***

Not surprisingly, book coverage has really suffered from the downturn in the print business.  My company subscribes to Nexis / Lexis and our librarian has set up daily searches of reviews / mentions of all our imprints’ books.  I used to scroll through maybe 50 stories a day that mentioned our books.  For the past month or so, I don’t think I’ve seen more than 10 a day.

November 20, 2008 Posted by | Online Marketing, Reviews, Update Your Database | , , , , , , , , | 2 Comments

Social networking miscellany

What would you do if every time you got an email message you had to type in your account name and password and then you couldn’t see who the message was from or what it was about until you opened it?  How often would you check email?  Would you even bother checking it at all?

Sound ridiculous?  Think about this: I’ve just described a voicemail message.

***

Catching Flack posts about whether or not one should change one’s social networking profile, particularly as one graduates from college and enters the working world.  Not really a consideration for yours truly since we didn’t have social networks when I was in college (mostly on account of the Internet having just being invented), but this situation also applies to authors who already have social networking profiles when their books come out — should an author use their existing profile which may be limited to (mostly) “real” friends and family or should they create a new profile dedicated to the public / readers?  For authors who choose to create separate profiles, keep in mind that you can create more than one profile with the same name (obviously, given the number of different people with the same name) although you will need to use a different email address for each profile.  Most social networking sites allow you to set different levels of privacy so you could have one profile, for example, that is not searchable / only searchable by friends of existing friends and one profile that can be found by anyone.

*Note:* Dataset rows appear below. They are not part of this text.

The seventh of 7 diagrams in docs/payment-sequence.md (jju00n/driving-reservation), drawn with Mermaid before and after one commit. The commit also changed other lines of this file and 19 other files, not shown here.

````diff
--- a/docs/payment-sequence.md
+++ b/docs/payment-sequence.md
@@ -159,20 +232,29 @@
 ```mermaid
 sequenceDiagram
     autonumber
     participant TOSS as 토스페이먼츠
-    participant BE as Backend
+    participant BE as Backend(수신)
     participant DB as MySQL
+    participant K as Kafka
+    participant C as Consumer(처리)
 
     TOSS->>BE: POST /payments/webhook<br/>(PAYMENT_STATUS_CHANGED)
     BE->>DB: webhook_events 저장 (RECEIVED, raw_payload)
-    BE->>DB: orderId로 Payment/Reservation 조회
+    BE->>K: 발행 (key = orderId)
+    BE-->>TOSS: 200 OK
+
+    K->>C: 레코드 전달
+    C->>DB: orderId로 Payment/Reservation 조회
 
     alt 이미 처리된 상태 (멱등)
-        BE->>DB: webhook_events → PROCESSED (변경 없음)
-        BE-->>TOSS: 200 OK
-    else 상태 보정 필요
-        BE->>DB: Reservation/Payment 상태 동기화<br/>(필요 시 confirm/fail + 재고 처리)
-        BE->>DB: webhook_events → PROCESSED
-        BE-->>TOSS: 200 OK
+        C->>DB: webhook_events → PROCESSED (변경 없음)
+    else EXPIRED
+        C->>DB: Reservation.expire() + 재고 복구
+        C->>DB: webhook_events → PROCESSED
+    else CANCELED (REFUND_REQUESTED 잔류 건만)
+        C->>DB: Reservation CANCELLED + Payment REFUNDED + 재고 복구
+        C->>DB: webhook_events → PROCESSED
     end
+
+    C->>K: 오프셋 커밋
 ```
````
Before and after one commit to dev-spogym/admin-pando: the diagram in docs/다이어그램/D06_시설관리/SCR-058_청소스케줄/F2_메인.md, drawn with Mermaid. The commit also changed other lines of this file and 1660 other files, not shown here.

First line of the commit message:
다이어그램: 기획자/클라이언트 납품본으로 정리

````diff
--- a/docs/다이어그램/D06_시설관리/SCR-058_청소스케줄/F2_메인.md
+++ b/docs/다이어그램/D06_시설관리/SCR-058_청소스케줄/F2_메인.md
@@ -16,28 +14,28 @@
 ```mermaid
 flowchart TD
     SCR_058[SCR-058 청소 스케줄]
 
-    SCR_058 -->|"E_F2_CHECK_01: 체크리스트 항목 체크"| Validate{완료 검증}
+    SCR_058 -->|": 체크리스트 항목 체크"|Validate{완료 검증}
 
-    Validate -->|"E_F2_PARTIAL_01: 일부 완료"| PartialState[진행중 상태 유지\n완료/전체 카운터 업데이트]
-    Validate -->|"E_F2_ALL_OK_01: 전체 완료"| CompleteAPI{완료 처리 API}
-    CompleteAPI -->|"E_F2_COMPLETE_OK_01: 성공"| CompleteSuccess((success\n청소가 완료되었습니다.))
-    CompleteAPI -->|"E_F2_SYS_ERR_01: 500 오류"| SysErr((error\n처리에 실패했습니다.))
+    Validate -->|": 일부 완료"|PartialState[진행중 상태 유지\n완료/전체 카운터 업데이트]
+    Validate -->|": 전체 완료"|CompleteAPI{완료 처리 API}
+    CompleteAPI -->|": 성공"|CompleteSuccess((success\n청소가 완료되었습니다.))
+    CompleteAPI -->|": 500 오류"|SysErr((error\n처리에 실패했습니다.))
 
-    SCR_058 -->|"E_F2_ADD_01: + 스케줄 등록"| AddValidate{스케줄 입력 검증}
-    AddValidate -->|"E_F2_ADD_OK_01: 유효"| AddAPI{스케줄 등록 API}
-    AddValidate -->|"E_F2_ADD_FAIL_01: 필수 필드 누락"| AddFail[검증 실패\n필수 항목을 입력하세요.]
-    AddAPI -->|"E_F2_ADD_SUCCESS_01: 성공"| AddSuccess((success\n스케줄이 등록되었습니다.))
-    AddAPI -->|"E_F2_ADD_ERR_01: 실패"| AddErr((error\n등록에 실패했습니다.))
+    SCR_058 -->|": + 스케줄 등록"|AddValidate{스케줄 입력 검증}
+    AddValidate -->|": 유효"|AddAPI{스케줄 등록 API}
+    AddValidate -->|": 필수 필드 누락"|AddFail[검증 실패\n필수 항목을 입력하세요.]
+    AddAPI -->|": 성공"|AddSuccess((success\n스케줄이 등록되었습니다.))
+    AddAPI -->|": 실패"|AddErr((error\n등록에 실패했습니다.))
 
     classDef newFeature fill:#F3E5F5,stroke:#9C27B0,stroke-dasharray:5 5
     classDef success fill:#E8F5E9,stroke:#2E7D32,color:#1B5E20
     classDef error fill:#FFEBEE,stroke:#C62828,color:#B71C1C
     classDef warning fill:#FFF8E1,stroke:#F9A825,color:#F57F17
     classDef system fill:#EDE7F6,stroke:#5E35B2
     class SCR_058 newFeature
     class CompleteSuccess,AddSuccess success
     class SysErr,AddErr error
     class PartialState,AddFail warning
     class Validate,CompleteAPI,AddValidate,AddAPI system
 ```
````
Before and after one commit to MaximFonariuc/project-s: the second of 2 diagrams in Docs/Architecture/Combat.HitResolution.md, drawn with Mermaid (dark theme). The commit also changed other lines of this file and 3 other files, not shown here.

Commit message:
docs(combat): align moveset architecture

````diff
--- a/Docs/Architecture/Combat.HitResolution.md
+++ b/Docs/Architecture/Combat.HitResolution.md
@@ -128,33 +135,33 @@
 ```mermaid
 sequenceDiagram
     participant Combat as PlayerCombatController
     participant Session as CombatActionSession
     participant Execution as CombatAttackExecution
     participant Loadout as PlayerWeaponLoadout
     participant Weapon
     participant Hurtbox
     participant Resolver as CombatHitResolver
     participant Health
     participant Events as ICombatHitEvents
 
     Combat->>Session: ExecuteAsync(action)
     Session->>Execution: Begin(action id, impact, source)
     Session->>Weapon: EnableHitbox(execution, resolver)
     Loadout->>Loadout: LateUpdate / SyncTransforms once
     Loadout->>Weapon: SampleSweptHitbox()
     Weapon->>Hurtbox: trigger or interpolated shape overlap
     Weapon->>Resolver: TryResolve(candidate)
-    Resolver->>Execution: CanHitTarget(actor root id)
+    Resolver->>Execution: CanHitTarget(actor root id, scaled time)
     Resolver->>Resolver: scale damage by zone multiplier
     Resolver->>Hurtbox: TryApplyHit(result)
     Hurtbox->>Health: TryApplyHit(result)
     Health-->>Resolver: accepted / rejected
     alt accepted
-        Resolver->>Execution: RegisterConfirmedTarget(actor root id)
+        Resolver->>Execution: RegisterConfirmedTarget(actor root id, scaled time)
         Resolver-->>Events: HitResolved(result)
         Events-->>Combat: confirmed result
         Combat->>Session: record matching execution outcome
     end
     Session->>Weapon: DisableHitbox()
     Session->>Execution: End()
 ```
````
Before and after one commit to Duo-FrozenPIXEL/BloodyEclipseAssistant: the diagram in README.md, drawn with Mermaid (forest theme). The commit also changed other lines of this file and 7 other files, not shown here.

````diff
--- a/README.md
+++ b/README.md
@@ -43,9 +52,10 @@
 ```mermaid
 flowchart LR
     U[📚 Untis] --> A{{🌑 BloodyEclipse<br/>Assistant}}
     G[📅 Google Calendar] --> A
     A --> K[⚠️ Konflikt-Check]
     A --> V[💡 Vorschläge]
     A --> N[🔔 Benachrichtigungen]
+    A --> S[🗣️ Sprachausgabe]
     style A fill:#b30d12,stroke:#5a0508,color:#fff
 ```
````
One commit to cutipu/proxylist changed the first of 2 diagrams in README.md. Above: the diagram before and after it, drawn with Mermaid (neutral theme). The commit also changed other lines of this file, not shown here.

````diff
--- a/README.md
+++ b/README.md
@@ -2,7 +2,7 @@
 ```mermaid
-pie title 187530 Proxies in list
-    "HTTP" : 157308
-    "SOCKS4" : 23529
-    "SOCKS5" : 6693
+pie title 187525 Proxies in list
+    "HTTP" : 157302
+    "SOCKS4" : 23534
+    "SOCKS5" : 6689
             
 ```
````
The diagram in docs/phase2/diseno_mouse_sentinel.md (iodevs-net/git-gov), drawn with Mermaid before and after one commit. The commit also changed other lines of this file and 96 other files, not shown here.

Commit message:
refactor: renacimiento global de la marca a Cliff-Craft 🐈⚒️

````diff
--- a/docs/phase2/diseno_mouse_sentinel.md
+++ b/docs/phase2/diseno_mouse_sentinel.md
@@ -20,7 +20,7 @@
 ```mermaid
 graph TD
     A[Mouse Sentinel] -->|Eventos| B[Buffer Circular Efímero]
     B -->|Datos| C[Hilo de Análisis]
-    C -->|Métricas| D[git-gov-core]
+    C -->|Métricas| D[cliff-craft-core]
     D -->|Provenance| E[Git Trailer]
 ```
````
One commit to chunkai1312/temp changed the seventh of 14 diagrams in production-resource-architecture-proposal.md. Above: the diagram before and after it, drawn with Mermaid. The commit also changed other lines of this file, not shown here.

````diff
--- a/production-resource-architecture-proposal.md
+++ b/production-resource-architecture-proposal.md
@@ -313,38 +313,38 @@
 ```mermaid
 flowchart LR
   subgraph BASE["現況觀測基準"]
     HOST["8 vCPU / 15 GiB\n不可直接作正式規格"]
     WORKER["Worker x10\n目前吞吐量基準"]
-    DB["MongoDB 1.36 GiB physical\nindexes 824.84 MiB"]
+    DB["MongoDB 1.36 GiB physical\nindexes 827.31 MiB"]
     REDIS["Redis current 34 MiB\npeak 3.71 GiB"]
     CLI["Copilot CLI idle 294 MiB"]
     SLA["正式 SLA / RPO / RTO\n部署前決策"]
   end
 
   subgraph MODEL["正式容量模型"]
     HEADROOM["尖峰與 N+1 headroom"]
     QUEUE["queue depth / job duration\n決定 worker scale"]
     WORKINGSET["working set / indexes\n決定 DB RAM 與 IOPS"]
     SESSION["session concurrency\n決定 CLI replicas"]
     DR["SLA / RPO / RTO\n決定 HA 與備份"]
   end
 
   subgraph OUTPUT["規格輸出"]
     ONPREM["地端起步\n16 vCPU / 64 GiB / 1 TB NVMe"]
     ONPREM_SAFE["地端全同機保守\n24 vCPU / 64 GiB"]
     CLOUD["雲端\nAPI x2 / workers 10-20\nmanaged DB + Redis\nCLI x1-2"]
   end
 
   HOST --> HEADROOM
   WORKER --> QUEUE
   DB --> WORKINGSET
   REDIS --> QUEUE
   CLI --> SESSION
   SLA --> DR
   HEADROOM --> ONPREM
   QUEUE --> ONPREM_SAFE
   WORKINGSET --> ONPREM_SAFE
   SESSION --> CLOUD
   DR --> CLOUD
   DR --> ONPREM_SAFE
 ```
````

***

Mashable posts some considerations for navigating the social media world (like not writing on your own Facebook wall or feeling the need to respond to all negative comments).

***

Gosh, darn: apparently Friendster has blogs now, according to fishbowlNY.  (I just logged in to my Friendster account to see how many of my friends were still active — of 66 friends, nine had logged in … since July.)

October 23, 2008 Posted by | Social Networking | , , , , , | Leave a comment

Morning Brief — May 8, 2008

Mashable reports that FORA.tv (sort of C-SPAN online) has managed to secure a few mil in funding.  What this means for us is that FORA is likely to stick around — and cover our authors — for a while yet (at least until they burn through this latest pile of cash).

***

Since we’re all now staking our claim online — whether individually or corporately — it probably behooves us to give a little thought to what we post online and how it appears.  ReadWriteWeb talks about how we read online.  Apparently, research shows that online reading habits are similar to how I used to “read” (in other words, skim) in college.  So that means if I write a really long blog post, you won’t read it.  Or something.

***

A lot of marketing departments reach out to book groups.  Booklist’s Book Group Buzz blog lists some sites that feature online reading guides. 

 ***

Ever booked an author on “Connie Martinson Talks Books”?  Methinks pretty much yes if you’ve ever sent an author to L.A.  LA Observed reports that she has donated her interviews to Claremont University.

May 8, 2008 Posted by | Miscellaneous, Reading Groups | , , , , , , , , | 1 Comment